Quintus Fabius and C. Julius were then made consuls. During this year the dissension at home was not abated, and the war abroad was more desperate. Arms were taken up by the Aequans; the Veientes also entered the territory of the Romans committing devastations; the solicitude about which wars increasing, Kaeso Fabius and Sp. Fusius are created consuls. The Aequi were laying siege to Ortona, a Latin city.
The Veientes, now satiated with plunder, threatened that they would besiege Rome itself.
Which terrors, when they ought to assuage, increased still further the bad feelings of the commons: and the custom of declining the military service was now returning, not of their own accord; but Sp. Licinius, a tribune of the people, thinking that the time was come for forcing the agrarian law on the patricians by extreme necessity, had taken on him the task of obstructing the military preparations.

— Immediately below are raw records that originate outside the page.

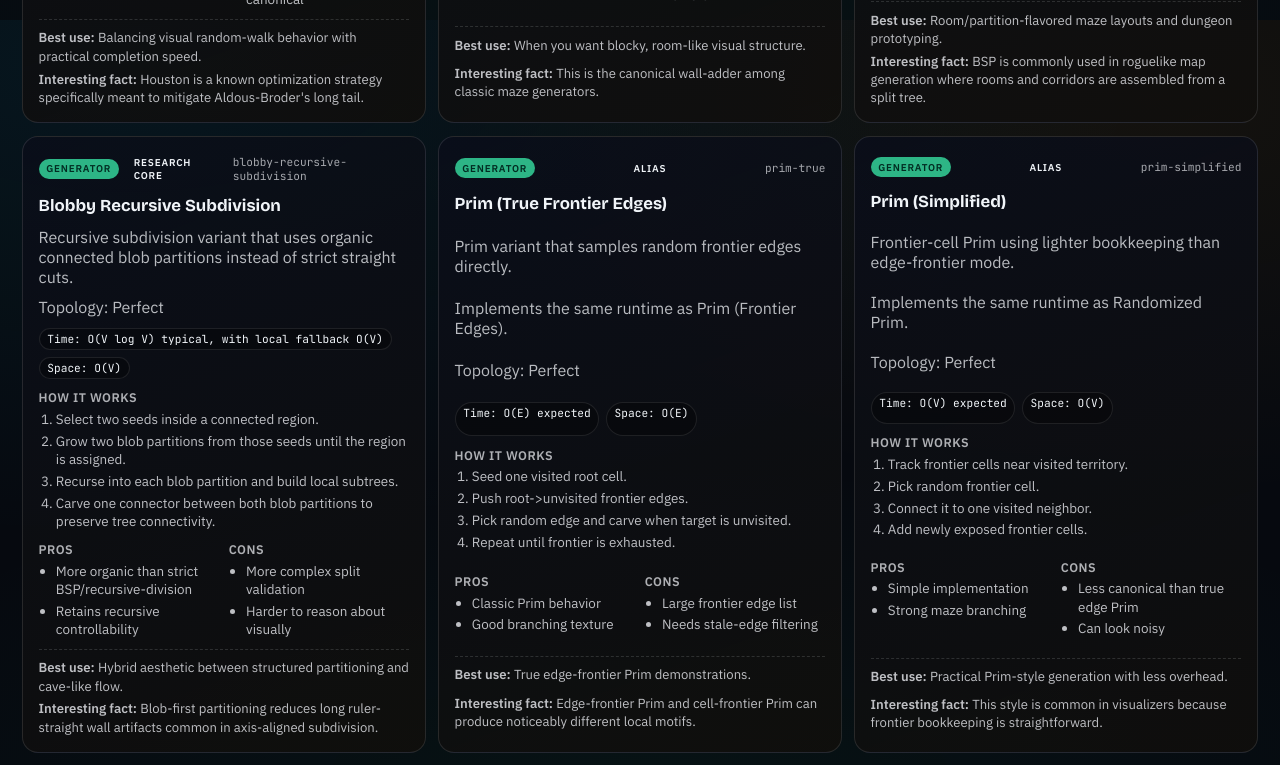
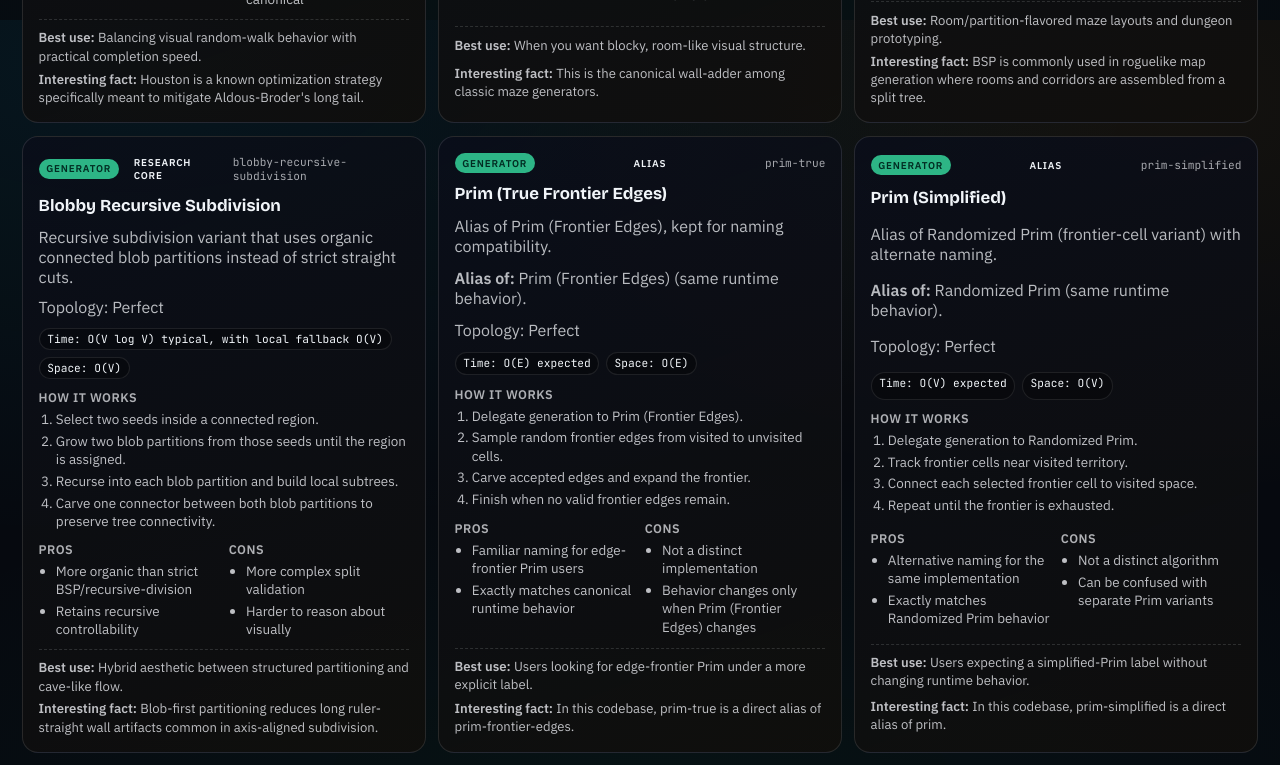
Before and after one commit to Elmar2001/mazer, a Next.js app: page /docs in a window 1280 px wide. Shown: the part 3180-3945 px from the top of the page. Built offline with nearby package versions, Linux system fonts and the light colour scheme.

Commit message:
feat: update algorithm summaries to reflect alias relationships and enhance clarity

```diff
--- a/app/docs/page.tsx
+++ b/app/docs/page.tsx
@@ -81,7 +81,9 @@ function AlgorithmCard({
         </p>
       )}
       {pluginMeta?.implementationKind === "alias" && aliasTargetLabel && (
-        <p className="algoSummary">Implements the same runtime as {aliasTargetLabel}.</p>
+        <p className="algoSummary">
+          <strong>Alias of:</strong> {aliasTargetLabel} (same runtime behavior).
+        </p>
       )}
       {algorithm.kind === "Generator" && pluginMeta?.topologyOut && (
         <p className="algoSummary">
--- a/src/ui/docs/algorithmDocs.ts
+++ b/src/ui/docs/algorithmDocs.ts
@@ -324,39 +324,39 @@ export const ALGORITHM_DOCS: AlgorithmDoc[] = [
     id: "prim-true",
     name: "Prim (True Frontier Edges)",
     kind: "Generator",
-    summary: "Prim variant that samples random frontier edges directly.",
+    summary: "Alias of Prim (Frontier Edges), kept for naming compatibility.",
     howItWorks: [
-      "Seed one visited root cell.",
-      "Push root->unvisited frontier edges.",
-      "Pick random edge and carve when target is unvisited.",
-      "Repeat until frontier is exhausted.",
+      "Delegate generation to Prim (Frontier Edges).",
+      "Sample random frontier edges from visited to unvisited cells.",
+      "Carve accepted edges and expand the frontier.",
+      "Finish when no valid frontier edges remain.",
     ],
     timeComplexity: "O(E) expected",
     spaceComplexity: "O(E)",
-    pros: ["Classic Prim behavior", "Good branching texture"],
-    cons: ["Large frontier edge list", "Needs stale-edge filtering"],
-    bestFor: "True edge-frontier Prim demonstrations.",
+    pros: ["Familiar naming for edge-frontier Prim users", "Exactly matches canonical runtime behavior"],
+    cons: ["Not a distinct implementation", "Behavior changes only when Prim (Frontier Edges) changes"],
+    bestFor: "Users looking for edge-frontier Prim under a more explicit label.",
     interestingFact:
-      "Edge-frontier Prim and cell-frontier Prim can produce noticeably different local motifs.",
+      "In this codebase, prim-true is a direct alias of prim-frontier-edges.",
   },
   {
     id: "prim-simplified",
     name: "Prim (Simplified)",
     kind: "Generator",
-    summary: "Frontier-cell Prim using lighter bookkeeping than edge-frontier mode.",
+    summary: "Alias of Randomized Prim (frontier-cell variant) with alternate naming.",
     howItWorks: [
+      "Delegate generation to Randomized Prim.",
       "Track frontier cells near visited territory.",
-      "Pick random frontier cell.",
-      "Connect it to one visited neighbor.",
-      "Add newly exposed frontier cells.",
+      "Connect each selected frontier cell to visited space.",
+      "Repeat until the frontier is exhausted.",
     ],
     timeComplexity: "O(V) expected",
     spaceComplexity: "O(V)",
-    pros: ["Simple implementation", "Strong maze branching"],
-    cons: ["Less canonical than true edge Prim", "Can look noisy"],
-    bestFor: "Practical Prim-style generation with less overhead.",
+    pros: ["Alternative naming for the same implementation", "Exactly matches Randomized Prim behavior"],
+    cons: ["Not a distinct algorithm", "Can be confused with separate Prim variants"],
+    bestFor: "Users expecting a simplified-Prim label without changing runtime behavior.",
     interestingFact:
-      "This style is common in visualizers because frontier bookkeeping is straightforward.",
+      "In this codebase, prim-simplified is a direct alias of prim.",
   },
   {
     id: "prim-modified",
@@ -1076,19 +1076,19 @@ export const ALGORITHM_DOCS: AlgorithmDoc[] = [
     id: "flood-fill",
     name: "Flood Fill",
     kind: "Solver",
-    summary: "Floods distance labels, then follows descending gradient to goal.",
+    summary: "Alias of Lee Wavefront under an alternative name.",
     howItWorks: [
-      "Run wavefront from goal to compute distances.",
-      "Once start distance is known, trace to smaller-distance neighbors.",
-      "Mark traced route as the final shortest path.",
+      "Delegate solving to Lee Wavefront.",
+      "Expand wavefront distances from the goal.",
+      "Trace a descending distance gradient back to reconstruct a shortest path.",
     ],
     timeComplexity: "O(V + E)",
     spaceComplexity: "O(V)",
-    pros: ["Shortest path in unweighted mazes", "Clear wave visualization"],
-    cons: ["Needs full distance map", "Can expand broad regions"],
-    bestFor: "Micromouse-style distance-field solving demonstrations.",
+    pros: ["Familiar flood-fill naming", "Identical correctness to Lee Wavefront"],
+    cons: ["Not a separate implementation", "Behavior tracks Lee Wavefront updates"],
+    bestFor: "Users expecting flood-fill terminology for wavefront shortest-path solving.",
     interestingFact:
-      "Flood fill and Lee wavefront are closely related formulations on grid graphs.",
+      "In this codebase, flood-fill is a direct alias of lee-wavefront.",
   },
   {
     id: "pledge",
@@ -1132,20 +1132,20 @@ export const ALGORITHM_DOCS: AlgorithmDoc[] = [
     id: "chain",
     name: "Chain",
     kind: "Solver",
-    summary: "Global-map style chaining method that links expansion fronts.",
+    summary: "Alias of Bidirectional BFS with legacy naming.",
     howItWorks: [
-      "Maintain connected exploration chains from endpoints.",
-      "Expand chains while preserving linkage structure.",
-      "Detect and connect chain intersections.",
-      "Reconstruct resulting route(s).",
+      "Delegate solving to Bidirectional BFS.",
+      "Expand search waves from start and goal.",
+      "Stop when both waves meet and stitch the path.",
+      "Return the same result as canonical Bidirectional BFS.",
     ],
-    timeComplexity: "Implementation-dependent",
+    timeComplexity: "O(V + E)",
     spaceComplexity: "O(V)",
-    pros: ["Global structural reasoning", "Useful for comparative studies"],
-    cons: ["Less common in mainstream libraries", "Harder to implement cleanly"],
-    bestFor: "Advanced solver comparison sets.",
+    pros: ["Compatibility with chain naming", "Same shortest-path guarantees as Bidirectional BFS"],
+    cons: ["Not a distinct algorithm", "No behavior difference from canonical implementation"],
+    bestFor: "Users who prefer chain terminology for bidirectional search.",
     interestingFact:
-      "Chain-style methods are documented in Think Labyrinth as broad-topology solvers.",
+      "In this codebase, chain is a direct alias of bidirectional-bfs.",
   },
   {
     id: "cul-de-sac-filler",
@@ -1169,56 +1169,56 @@ export const ALGORITHM_DOCS: AlgorithmDoc[] = [
     id: "blind-alley-sealer",
     name: "Blind Alley Sealer",
     kind: "Solver",
-    summary: "Seals blind alleys to reveal viable route corridors.",
+    summary: "Alias of Dead-End Filling with alternate terminology.",
     howItWorks: [
-      "Detect blind alley candidates.",
-      "Seal candidates and update neighborhood state.",
-      "Iterate until no additional blind alleys are found.",
+      "Delegate solving to Dead-End Filling.",
+      "Iteratively prune dead-end branches that cannot belong to a solution path.",
+      "Leave only the viable corridor structure.",
     ],
     timeComplexity: "O(V + E)",
     spaceComplexity: "O(V)",
-    pros: ["Strong structural interpretation", "Highlights non-solution regions"],
-    cons: ["Requires global map view", "Less direct than shortest-path search"],
-    bestFor: "Structural maze analysis and elimination visuals.",
+    pros: ["Keeps sealer naming for discoverability", "Matches Dead-End Filling correctness"],
+    cons: ["Not a distinct implementation", "Behavior follows Dead-End Filling changes"],
+    bestFor: "Users expecting blind-alley sealer naming in elimination-based solvers.",
     interestingFact:
-      "Sealer variants preserve structural context while removing navigational noise.",
+      "In this codebase, blind-alley-sealer is a direct alias of dead-end-filling.",
   },
   {
     id: "blind-alley-filler",
     name: "Blind Alley Filler",
     kind: "Solver",
-    summary: "Fills blind alleys iteratively, leaving only viable route cores.",
+    summary: "Alias of Dead-End Filling with alternate terminology.",
     howItWorks: [
-      "Find current blind alleys.",
-      "Fill one or more blind alleys.",
-      "Update neighboring alley status and continue.",
+      "Delegate solving to Dead-End Filling.",
+      "Iteratively remove dead-end branches from the maze graph.",
+      "Finish when only viable route corridors remain.",
     ],
     timeComplexity: "O(V + E)",
     spaceComplexity: "O(V)",
-    pros: ["Simple elimination concept", "Works well in map-view mode"],
-    cons: ["Not a local in-maze strategy", "Can be slower than direct search"],
-    bestFor: "Comparing elimination solvers with search-based solvers.",
+    pros: ["Keeps filler naming for discoverability", "Matches Dead-End Filling correctness"],
+    cons: ["Not a distinct implementation", "Behavior follows Dead-End Filling changes"],
+    bestFor: "Users expecting blind-alley filler naming in elimination-based solvers.",
     interestingFact:
-      "Blind alley filling is conceptually similar to iterative graph leaf removal.",
+      "In this codebase, blind-alley-filler is a direct alias of dead-end-filling.",
   },
   {
     id: "collision-solver",
     name: "Collision Solver",
     kind: "Solver",
-    summary: "Expands from both ends and solves where search waves collide.",
+    summary: "Alias of Bidirectional BFS with collision-focused naming.",
     howItWorks: [
-      "Start simultaneous expansion from start and goal.",
-      "Track visited sets and parent links for both waves.",
-      "When waves collide, stitch the two partial paths.",
-      "Output one or multiple shortest collision routes.",
+      "Delegate solving to Bidirectional BFS.",
+      "Expand start and goal frontiers toward each other.",
+      "Detect wave collision and stitch parent chains.",
+      "Return the same shortest path as canonical Bidirectional BFS.",
     ],
-    timeComplexity: "Near bidirectional BFS behavior",
+    timeComplexity: "O(V + E)",
     spaceComplexity: "O(V)",
-    pros: ["Fast for distant endpoints", "Natural two-wave visualization"],
-    cons: ["More merge bookkeeping", "Depends on collision tie handling"],
-    bestFor: "Bidirectional shortest-path comparisons.",
+    pros: ["Collision-oriented naming", "Same shortest-path guarantees as Bidirectional BFS"],
+    cons: ["Not a distinct implementation", "No behavior difference from canonical implementation"],
+    bestFor: "Users who prefer collision wording for bidirectional search.",
     interestingFact:
-      "Collision-style solving is closely tied to bidirectional search theory.",
+      "In this codebase, collision-solver is a direct alias of bidirectional-bfs.",
   },
   {
     id: "shortest-paths-finder",
@@ -1243,19 +1243,19 @@ export const ALGORITHM_DOCS: AlgorithmDoc[] = [
     id: "shortest-path-finder",
     name: "Shortest Path Finder",
     kind: "Solver",
-    summary: "Finds one shortest route from start to goal.",
+    summary: "Alias of BFS for single shortest-path extraction.",
     howItWorks: [
-      "Run shortest-path wave expansion.",
-      "Track predecessor for first arrival at each node.",
-      "Reconstruct one optimal route at goal.",
+      "Delegate solving to Breadth-First Search (BFS).",
+      "Expand in layers from start over open neighbors.",
+      "Reconstruct one shortest path from parent links when goal is reached.",
     ],
     timeComplexity: "O(V + E) on unweighted mazes",
     spaceComplexity: "O(V)",
-    pros: ["Deterministic and optimal", "Low conceptual overhead"],
-    cons: ["Returns one path only", "Does not enumerate all optimal alternatives"],
-    bestFor: "Practical shortest-route extraction.",
+    pros: ["Clear, search-friendly naming", "Exactly matches BFS shortest-path behavior"],
+    cons: ["Not a distinct implementation", "Behavior follows BFS changes"],
+    bestFor: "Users who want BFS behavior under a shortest-path-centric label.",
     interestingFact:
-      "On unweighted grids, this is equivalent to BFS shortest-path recovery.",
+      "In this codebase, shortest-path-finder is a direct alias of bfs.",
   },
   {
     id: "q-learning",
```
Also changed, not shown: src/ui/docs/generatorPseudocode.ts (+12 -14 lines), src/ui/docs/solverPseudocode.ts (+30 -30 lines).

But all the odium of the tribunitian power was turned on the author; nor did the consuls rise up against him [p. 131]
more zealously than his own colleagues; and by their assistance the consuls hold the levy.
An army is raised for the two wars at the same time; one is given to Fabius to be led against the Aequi, the other to Furius against the Veientians. And with respect to the Veientians, nothing was done worthy of mention.
Fabius had much more trouble with his countrymen than with the enemy: that one man himself, as consul, sustained the commonwealth, which the army was betraying, as far as in them lay, through their hatred of the consul.
For when the consul, in addition to his other military talents, which he exhibited amply in his preparations for and conduct of war, had so drawn up his line that he routed the enemy's army solely by a charge of his cavalry, the infantry refused to pursue them when routed:
and though the exhortation of their general, whom they hated, could not move them, neither could even their own infamy, and the present public disgrace and subsequent danger, if the enemy should recover courage, oblige them to quicken their pace, or even to stand in order of battle, if nothing else.
Without orders they face about, and with a sorrowful air (you would suppose them beaten) they return to the camp, execrating at one time their general, at another time the services rendered by the cavalry.
Nor were any remedies sought by the general for this so pestilent an example; so true is it that the most distinguished talents are more likely to be deficient in the tact of managing their countrymen than in that of conquering an enemy.
The consul returned to Rome, not having so much increased his military glory as irritated and exasperated the hatred of his soldiers towards him. The patricians, however, succeeded in having the consulship remain in the Fabian family. They elect M. Fabius consul: Cn. Manlius is assigned as a colleague to Fabius.